Stored data:
* * * * * * *
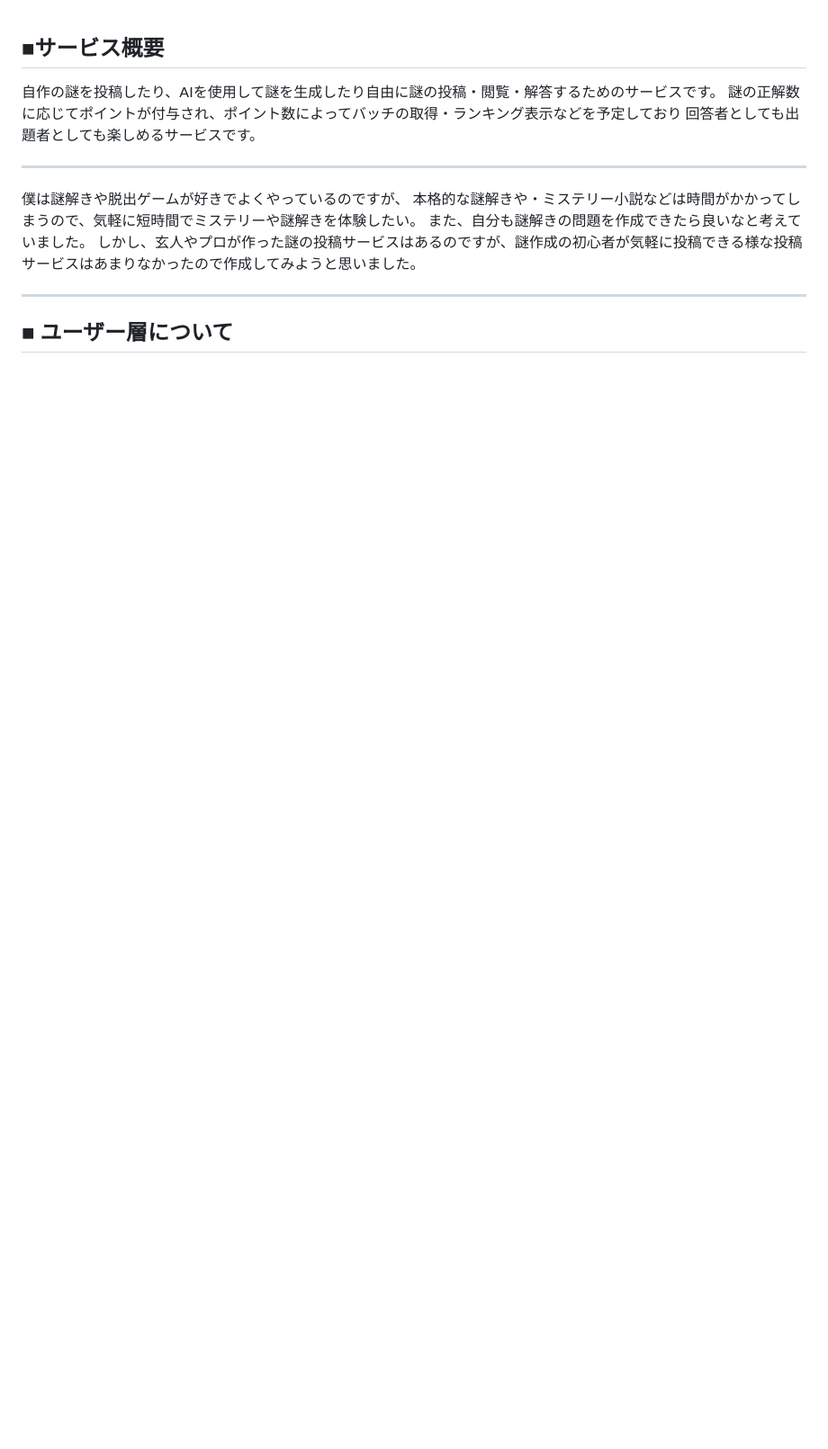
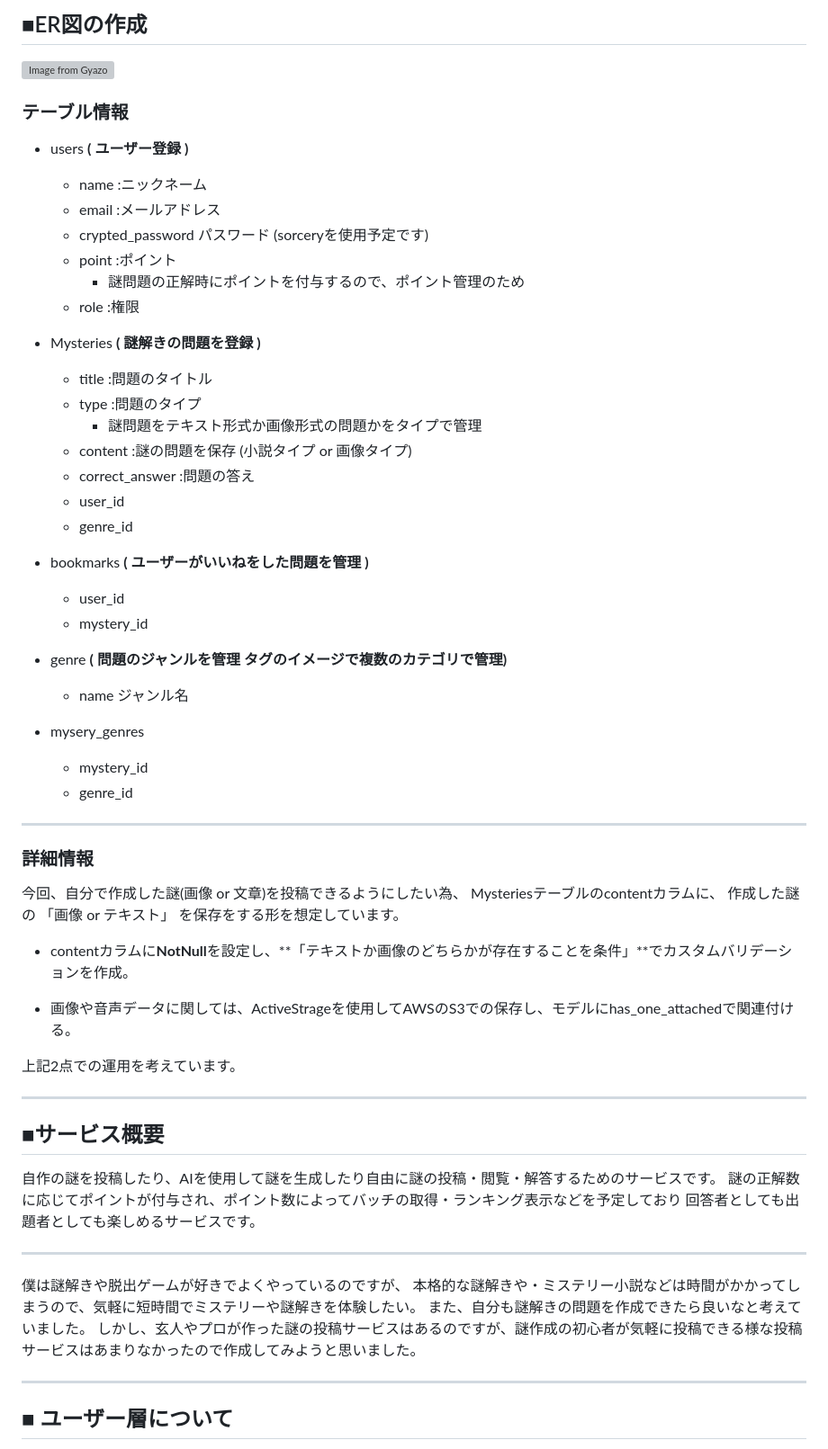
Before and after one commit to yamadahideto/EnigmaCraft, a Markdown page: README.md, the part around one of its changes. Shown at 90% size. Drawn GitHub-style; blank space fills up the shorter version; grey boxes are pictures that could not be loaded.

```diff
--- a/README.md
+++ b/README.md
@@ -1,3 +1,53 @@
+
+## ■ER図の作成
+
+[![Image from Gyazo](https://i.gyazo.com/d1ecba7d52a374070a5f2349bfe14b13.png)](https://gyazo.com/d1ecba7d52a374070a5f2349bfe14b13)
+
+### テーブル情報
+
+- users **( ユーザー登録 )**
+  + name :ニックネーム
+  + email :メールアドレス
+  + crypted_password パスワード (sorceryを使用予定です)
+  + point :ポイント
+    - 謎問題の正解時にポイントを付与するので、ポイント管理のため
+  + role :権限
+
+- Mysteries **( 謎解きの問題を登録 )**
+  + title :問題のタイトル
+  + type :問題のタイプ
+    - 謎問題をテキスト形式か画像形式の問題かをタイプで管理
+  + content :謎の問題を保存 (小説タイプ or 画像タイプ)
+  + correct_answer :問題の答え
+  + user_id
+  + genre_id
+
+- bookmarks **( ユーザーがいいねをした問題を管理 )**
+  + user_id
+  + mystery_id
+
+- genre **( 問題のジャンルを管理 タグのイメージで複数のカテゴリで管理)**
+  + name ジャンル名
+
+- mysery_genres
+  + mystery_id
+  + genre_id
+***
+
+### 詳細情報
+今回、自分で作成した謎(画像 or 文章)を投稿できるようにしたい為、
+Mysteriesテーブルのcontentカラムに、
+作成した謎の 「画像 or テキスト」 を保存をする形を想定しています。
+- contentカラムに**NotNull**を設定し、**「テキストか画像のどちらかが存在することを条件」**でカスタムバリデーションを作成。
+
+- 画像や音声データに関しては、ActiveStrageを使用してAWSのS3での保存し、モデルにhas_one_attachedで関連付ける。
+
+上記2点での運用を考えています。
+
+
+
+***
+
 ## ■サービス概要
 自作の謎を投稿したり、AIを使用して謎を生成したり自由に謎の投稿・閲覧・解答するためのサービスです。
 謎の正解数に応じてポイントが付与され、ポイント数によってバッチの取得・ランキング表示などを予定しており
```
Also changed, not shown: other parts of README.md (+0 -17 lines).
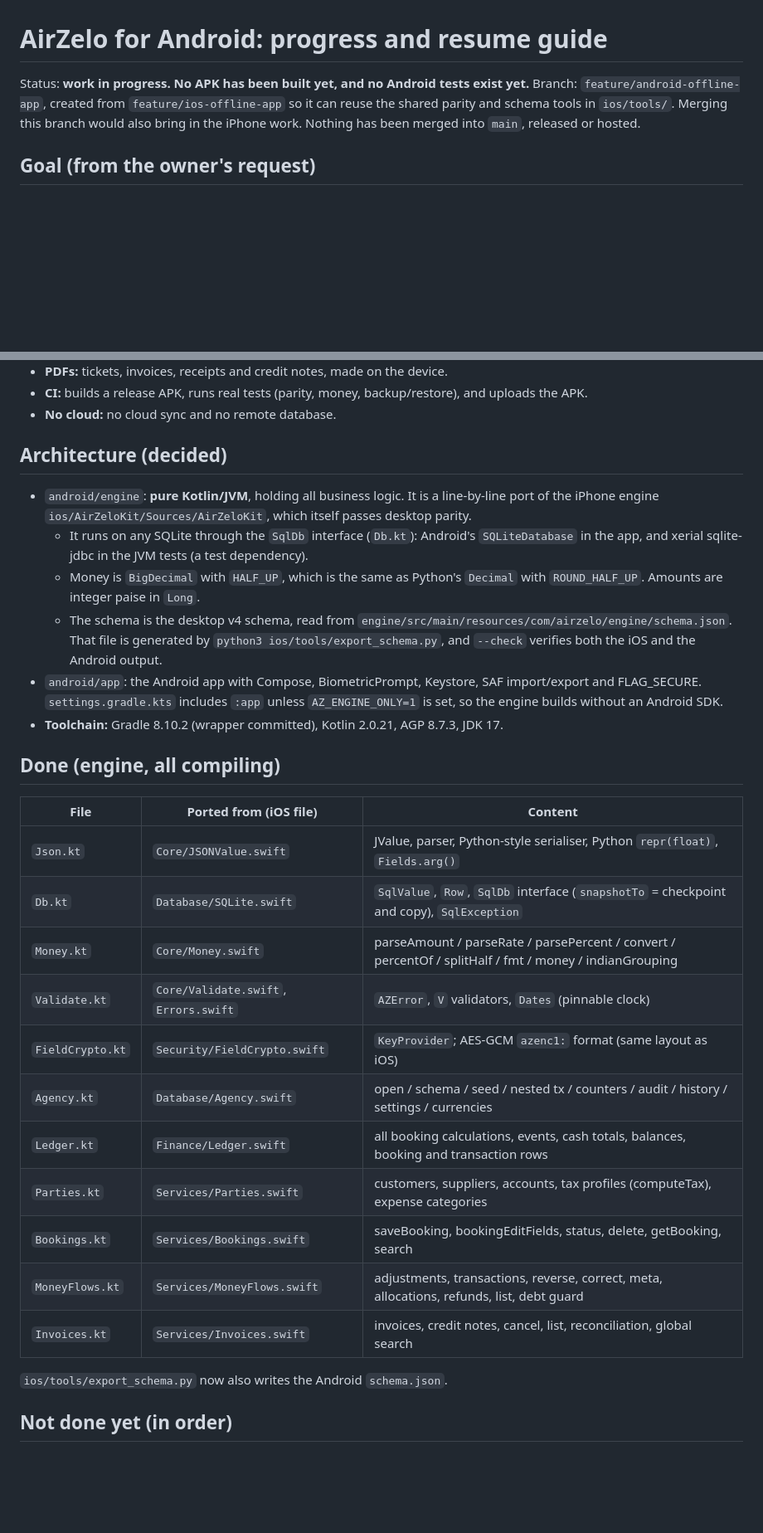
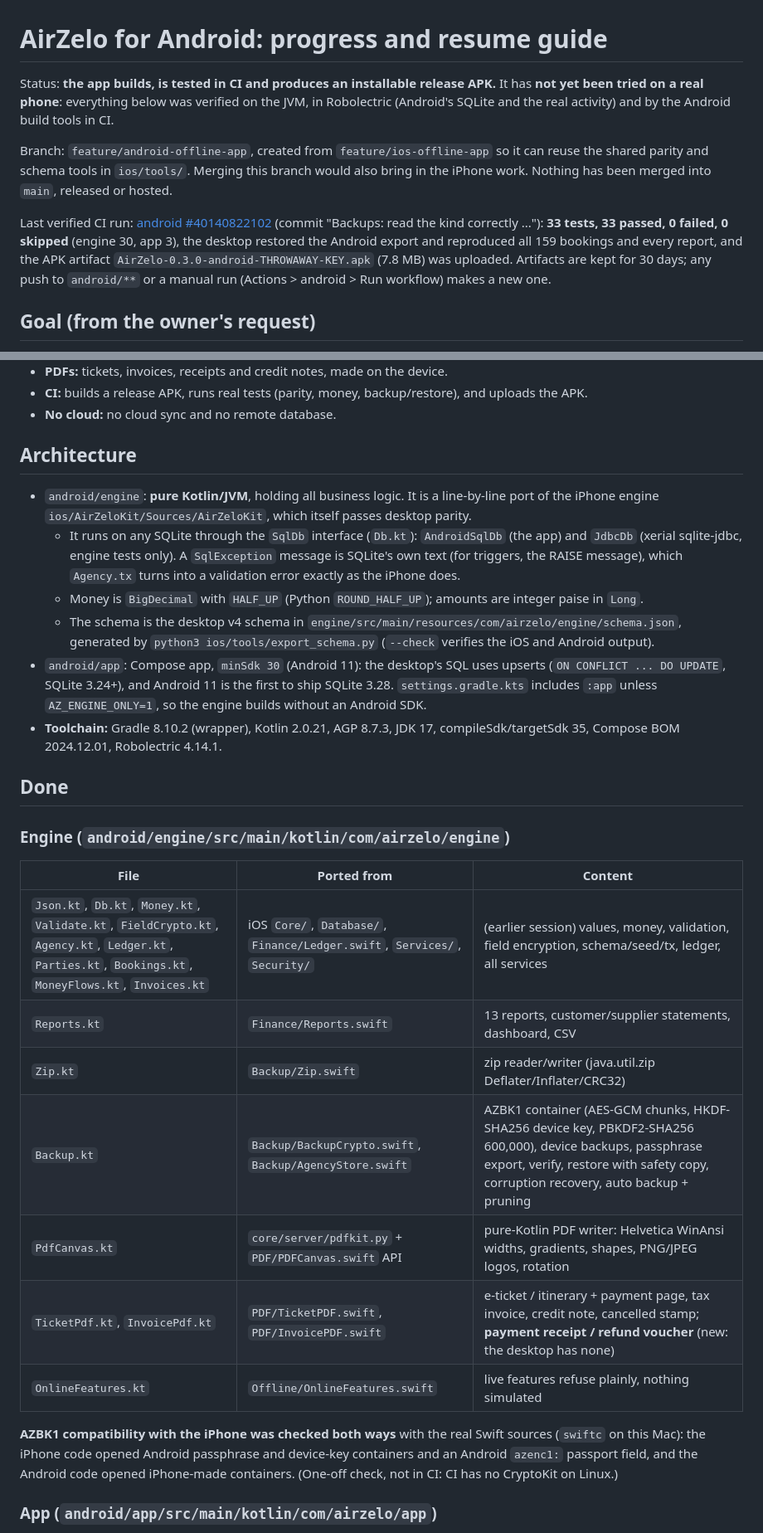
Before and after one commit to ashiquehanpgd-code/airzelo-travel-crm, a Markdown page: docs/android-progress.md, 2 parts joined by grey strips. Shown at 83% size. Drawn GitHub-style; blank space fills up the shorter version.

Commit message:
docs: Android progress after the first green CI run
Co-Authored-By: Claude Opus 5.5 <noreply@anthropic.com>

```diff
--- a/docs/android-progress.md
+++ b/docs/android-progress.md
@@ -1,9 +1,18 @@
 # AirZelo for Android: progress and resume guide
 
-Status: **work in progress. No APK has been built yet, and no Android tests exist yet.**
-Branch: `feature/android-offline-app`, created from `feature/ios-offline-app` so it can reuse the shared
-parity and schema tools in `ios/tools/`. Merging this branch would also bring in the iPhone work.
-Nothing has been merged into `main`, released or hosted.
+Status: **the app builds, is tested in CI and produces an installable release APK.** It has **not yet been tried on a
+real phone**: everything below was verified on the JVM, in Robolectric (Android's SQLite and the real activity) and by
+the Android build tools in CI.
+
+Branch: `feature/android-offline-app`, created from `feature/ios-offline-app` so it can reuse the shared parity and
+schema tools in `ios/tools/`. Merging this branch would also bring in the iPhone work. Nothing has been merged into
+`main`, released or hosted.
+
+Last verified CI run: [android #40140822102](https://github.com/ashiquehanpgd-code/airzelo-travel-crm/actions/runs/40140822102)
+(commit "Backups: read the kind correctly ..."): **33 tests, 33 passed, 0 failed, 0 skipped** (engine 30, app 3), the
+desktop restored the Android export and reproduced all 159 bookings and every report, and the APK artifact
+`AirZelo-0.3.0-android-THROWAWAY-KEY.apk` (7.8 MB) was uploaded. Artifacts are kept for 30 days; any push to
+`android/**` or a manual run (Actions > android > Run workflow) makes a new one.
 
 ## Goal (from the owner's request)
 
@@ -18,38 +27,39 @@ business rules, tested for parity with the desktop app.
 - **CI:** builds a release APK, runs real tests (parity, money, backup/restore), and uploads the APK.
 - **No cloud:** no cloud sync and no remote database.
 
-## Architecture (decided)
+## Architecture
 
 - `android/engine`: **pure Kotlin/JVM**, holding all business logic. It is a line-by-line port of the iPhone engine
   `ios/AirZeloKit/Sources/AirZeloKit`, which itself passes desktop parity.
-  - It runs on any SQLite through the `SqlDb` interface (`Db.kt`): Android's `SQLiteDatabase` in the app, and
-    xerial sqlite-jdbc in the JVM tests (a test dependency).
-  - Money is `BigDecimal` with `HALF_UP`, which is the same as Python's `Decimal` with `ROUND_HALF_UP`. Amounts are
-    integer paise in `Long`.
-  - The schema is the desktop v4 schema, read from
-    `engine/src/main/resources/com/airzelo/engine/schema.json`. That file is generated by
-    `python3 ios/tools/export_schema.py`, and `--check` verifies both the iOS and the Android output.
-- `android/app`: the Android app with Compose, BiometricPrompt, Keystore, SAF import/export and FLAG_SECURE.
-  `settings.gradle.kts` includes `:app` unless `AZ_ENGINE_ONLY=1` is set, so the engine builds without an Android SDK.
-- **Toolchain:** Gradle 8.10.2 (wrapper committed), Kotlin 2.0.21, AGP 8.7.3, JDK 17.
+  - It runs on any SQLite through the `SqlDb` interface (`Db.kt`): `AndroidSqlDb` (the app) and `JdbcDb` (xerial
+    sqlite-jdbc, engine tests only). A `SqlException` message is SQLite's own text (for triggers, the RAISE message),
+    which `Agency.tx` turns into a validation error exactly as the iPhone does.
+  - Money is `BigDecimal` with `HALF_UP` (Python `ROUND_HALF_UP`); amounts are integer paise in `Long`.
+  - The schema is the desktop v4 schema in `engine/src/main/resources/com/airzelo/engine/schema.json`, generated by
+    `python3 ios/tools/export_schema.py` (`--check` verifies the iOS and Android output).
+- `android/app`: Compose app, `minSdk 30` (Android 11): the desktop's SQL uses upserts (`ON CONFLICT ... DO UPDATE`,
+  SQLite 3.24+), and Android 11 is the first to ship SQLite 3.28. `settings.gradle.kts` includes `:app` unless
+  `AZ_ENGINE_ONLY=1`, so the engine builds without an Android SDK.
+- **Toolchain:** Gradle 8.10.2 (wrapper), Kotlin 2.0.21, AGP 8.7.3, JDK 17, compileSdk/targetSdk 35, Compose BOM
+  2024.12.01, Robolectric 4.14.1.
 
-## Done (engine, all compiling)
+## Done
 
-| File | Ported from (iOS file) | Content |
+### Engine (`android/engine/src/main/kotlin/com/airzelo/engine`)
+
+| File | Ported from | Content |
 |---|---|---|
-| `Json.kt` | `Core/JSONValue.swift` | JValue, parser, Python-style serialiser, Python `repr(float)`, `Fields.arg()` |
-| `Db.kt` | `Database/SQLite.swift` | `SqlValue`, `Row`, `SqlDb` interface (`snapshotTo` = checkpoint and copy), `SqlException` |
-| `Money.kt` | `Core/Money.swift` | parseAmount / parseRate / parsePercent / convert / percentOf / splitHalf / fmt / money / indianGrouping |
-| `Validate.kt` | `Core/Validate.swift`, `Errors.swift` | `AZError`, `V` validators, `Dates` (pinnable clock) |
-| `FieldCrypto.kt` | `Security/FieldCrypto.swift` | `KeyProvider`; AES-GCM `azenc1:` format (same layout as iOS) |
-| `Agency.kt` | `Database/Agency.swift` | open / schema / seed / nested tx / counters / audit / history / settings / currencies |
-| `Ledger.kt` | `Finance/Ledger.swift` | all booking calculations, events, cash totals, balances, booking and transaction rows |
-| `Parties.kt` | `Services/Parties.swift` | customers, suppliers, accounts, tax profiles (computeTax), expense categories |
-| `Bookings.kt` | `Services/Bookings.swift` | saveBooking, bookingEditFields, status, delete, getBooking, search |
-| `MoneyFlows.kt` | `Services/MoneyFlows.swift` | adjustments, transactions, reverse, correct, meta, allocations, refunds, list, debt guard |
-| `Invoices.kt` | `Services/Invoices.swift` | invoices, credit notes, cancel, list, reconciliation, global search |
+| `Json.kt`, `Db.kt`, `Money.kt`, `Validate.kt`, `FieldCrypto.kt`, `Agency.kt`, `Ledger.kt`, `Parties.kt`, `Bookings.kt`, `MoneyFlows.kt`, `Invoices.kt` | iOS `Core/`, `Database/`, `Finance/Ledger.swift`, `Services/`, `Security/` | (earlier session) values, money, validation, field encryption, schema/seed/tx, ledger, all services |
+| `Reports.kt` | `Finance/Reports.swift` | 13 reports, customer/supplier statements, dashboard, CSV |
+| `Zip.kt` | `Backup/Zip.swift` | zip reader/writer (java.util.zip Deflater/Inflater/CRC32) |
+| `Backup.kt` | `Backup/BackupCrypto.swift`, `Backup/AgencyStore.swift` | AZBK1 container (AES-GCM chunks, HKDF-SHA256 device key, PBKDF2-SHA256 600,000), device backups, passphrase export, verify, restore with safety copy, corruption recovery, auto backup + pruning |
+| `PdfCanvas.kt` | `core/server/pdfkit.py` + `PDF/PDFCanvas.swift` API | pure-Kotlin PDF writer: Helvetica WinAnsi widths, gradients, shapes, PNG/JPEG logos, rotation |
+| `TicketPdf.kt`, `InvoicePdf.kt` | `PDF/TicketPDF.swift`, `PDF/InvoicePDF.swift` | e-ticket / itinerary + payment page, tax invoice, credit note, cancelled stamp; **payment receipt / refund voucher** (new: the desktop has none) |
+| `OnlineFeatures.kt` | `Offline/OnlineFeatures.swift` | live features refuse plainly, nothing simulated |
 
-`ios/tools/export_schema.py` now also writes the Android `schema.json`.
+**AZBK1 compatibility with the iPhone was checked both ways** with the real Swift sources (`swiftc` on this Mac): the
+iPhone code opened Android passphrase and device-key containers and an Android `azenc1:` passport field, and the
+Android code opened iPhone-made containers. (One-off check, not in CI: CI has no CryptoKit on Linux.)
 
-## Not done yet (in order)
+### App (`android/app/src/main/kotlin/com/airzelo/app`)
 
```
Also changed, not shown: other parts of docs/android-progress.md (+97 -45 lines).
* * * * * * *
▶ **Exercise directions**: Among the entries above, identify all lines with "Services" and copy them.

▶ **Exercise output**:
-| `Parties.kt` | `Services/Parties.swift` | customers, suppliers, accounts, tax profiles (computeTax), expense categories |
-| `Bookings.kt` | `Services/Bookings.swift` | saveBooking, bookingEditFields, status, delete, getBooking, search |
-| `MoneyFlows.kt` | `Services/MoneyFlows.swift` | adjustments, transactions, reverse, correct, meta, allocations, refunds, list, debt guard |
-| `Invoices.kt` | `Services/Invoices.swift` | invoices, credit notes, cancel, list, reconciliation, global search |
+| `Json.kt`, `Db.kt`, `Money.kt`, `Validate.kt`, `FieldCrypto.kt`, `Agency.kt`, `Ledger.kt`, `Parties.kt`, `Bookings.kt`, `MoneyFlows.kt`, `Invoices.kt` | iOS `Core/`, `Database/`, `Finance/Ledger.swift`, `Services/`, `Security/` | (earlier session) values, money, validation, field encryption, schema/seed/tx, ledger, all services |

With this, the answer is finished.